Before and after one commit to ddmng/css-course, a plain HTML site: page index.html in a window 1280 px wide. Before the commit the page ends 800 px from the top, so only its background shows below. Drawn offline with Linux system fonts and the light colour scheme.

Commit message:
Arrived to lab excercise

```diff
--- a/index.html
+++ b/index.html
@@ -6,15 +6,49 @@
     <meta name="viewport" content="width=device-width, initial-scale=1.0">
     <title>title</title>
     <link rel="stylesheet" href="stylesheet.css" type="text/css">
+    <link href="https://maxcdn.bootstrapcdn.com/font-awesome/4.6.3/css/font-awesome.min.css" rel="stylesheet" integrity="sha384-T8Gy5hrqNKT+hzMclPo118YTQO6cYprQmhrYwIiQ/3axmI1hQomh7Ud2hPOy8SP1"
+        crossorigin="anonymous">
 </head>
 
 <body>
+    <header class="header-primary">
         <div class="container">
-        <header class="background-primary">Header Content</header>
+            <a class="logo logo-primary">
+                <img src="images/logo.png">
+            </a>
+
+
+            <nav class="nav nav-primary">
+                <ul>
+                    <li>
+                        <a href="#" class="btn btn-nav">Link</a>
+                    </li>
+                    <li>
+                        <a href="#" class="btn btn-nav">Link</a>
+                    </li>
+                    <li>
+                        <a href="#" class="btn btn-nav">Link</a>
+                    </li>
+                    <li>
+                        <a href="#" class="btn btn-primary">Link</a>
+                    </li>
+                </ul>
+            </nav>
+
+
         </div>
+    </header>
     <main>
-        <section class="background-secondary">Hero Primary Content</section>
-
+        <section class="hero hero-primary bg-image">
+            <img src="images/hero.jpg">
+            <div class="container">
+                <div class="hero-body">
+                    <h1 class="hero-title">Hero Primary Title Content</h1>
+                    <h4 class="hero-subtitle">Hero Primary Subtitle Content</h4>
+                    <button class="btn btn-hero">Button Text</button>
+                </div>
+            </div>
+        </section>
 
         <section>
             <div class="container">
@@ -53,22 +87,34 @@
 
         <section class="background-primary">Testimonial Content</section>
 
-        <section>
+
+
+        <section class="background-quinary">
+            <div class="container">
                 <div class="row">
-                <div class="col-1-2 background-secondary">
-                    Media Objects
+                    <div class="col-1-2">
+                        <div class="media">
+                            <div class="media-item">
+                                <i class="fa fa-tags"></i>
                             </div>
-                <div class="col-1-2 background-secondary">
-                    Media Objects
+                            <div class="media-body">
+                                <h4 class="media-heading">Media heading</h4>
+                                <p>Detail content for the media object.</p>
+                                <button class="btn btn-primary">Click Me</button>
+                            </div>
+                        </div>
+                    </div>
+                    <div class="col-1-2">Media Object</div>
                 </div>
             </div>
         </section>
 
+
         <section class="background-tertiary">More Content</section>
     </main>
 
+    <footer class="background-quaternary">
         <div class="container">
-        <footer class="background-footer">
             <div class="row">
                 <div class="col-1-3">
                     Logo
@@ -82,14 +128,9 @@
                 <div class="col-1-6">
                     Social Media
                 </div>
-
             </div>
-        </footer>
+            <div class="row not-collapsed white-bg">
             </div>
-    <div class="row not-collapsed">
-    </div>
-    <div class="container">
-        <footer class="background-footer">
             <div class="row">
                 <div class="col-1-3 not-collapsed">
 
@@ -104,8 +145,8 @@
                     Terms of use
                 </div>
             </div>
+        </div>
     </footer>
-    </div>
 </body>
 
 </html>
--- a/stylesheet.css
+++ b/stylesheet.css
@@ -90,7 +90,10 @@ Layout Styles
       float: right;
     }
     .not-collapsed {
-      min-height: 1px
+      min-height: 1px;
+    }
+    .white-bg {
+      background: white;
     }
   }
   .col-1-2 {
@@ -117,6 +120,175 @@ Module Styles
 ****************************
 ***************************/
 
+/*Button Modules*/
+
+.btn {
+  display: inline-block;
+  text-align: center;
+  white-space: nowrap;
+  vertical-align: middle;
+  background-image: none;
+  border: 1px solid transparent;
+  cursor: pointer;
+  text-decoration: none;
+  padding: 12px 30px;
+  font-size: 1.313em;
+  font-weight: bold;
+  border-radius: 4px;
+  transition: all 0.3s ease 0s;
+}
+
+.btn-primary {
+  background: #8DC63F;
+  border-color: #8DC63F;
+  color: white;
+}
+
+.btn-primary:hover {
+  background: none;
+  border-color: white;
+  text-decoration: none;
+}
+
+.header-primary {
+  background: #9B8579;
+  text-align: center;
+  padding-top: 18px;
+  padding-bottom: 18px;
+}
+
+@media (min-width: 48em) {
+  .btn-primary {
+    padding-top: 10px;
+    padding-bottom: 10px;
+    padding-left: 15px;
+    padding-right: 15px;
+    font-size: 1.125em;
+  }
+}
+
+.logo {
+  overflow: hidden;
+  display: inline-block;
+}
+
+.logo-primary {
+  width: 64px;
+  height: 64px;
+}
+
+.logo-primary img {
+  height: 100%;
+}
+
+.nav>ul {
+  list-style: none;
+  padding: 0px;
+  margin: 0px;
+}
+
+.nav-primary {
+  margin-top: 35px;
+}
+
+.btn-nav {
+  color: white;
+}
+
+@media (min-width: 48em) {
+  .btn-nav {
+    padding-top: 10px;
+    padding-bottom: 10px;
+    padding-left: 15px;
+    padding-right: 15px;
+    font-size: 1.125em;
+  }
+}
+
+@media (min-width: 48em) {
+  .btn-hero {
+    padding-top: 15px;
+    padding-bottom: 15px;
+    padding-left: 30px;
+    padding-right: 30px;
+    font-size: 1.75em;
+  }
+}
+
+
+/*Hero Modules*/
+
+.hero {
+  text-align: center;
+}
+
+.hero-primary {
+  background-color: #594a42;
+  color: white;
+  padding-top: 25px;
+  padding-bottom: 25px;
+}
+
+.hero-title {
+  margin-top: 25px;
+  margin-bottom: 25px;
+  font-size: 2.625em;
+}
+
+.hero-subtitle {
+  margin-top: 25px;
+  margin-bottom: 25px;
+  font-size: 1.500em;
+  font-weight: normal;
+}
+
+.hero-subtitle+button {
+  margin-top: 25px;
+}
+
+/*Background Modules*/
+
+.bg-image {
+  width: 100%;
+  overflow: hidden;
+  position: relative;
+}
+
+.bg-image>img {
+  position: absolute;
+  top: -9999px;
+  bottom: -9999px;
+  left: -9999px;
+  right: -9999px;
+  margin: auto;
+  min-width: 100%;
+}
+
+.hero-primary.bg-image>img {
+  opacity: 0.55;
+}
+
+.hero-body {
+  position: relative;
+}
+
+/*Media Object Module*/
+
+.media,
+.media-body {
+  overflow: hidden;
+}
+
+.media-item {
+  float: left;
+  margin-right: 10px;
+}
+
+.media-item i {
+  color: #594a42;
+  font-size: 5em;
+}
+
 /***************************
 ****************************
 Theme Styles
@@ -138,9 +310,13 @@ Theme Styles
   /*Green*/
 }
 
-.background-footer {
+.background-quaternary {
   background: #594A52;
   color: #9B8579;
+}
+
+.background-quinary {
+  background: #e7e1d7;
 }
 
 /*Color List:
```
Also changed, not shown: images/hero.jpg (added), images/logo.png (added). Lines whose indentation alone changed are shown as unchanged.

□ □ □ □ □ □ □

Directions for this task:
If a line in the records above holds the string "size", copy it out.

Reply:
+  font-size: 1.313em;
+    font-size: 1.125em;
+    font-size: 1.125em;
+    font-size: 1.75em;
+  font-size: 2.625em;
+  font-size: 1.500em;
+  font-size: 5em;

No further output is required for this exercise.